51 “Jordan Plans Regional Railway, Oil Link with Iraq,” Agence France Presse, July 27, 2008.
52 According to the UNHCR’s representative in Jordan, Robert Breen, “The term ‘refugee’ has political implications for the government and Iraqis because of the Palestinian question…. Most Iraqis, who represent a very diverse group here, don’t view themselves as refugees.” See, “Uncertain Future for Jordan’s ‘Guests,’” Financial Times, March 12, 2007.
53 Many Iraqis in Jordan lack valid residency permits or visas altogether. “Uneasy Havens Await Those Who Flee Iraq,” New York Times, December 8, 2006.

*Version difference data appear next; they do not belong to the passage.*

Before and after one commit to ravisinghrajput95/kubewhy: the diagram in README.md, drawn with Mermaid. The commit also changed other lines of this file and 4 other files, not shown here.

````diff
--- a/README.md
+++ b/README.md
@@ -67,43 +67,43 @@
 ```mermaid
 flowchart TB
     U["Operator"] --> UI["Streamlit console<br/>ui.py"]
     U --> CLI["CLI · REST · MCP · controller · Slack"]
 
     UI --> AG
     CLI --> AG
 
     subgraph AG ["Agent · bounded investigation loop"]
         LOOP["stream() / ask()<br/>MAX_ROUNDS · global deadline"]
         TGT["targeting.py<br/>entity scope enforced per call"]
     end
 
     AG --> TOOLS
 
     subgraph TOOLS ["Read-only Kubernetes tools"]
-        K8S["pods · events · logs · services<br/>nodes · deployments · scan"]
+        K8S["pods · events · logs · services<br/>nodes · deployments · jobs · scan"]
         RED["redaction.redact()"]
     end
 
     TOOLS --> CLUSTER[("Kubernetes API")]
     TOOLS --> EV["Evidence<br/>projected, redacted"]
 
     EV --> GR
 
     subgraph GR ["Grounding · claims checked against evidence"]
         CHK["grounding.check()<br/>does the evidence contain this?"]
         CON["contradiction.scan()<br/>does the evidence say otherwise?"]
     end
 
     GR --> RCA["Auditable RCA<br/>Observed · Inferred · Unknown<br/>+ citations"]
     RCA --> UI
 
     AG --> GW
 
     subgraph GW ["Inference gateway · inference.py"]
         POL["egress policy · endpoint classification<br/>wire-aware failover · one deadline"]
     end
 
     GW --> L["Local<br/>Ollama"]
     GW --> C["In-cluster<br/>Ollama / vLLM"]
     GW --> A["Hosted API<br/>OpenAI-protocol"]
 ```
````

54 For years, some experts have speculated that Central Intelligence Agency (CIA) support to the GID has been substantial. One expert wrote that “the agency created a Jordanian intelligence service, which lives today as its liaison to much of the Arab world.” See, Tim Weiner, Legacy of Ashes, New York, Anchor Books, 2008. In addition, there is a long history of U.S.-Jordanian intelligence cooperation. According to Jane’s Intelligence Digest, the GID collaborated with the U.S. Central Intelligence Agency in the early 1980s to disrupt the Abu Nidal organization and in 1999 was instrumental in foiling Al-Qaeda’s ‘millennium plot.’ It also may have been responsible for foiling planned bombings of the US, Jordanian and British embassies in Beirut in 2001 as well as the US embassy in Amman in 2004. See, “Jordanian-US intelligence co-operation: Iraq and beyond,” Jane’s Intelligence Digest, November 9, 2007.
55 “Typical of a New Terror Threat: Anger of a Gunman in Jordan,” New York Times, September 6, 2006.
56 “Jordan’s Spy Agency: Holding Cell for the CIA,” Washington Post, December 1, 2007.
57 “Group: Jordan Tortures Suspects for U.S.,” Associated Press, July 24, 2006.
58 “Jordan: Torture in Prisons Routine and Widespread,” Human Rights Watch, October 8, 2008.
Please Donate Today
Did you enjoy this article? Then please consider donating today to ensure that Eurasia Review can continue to be able to provide similar content.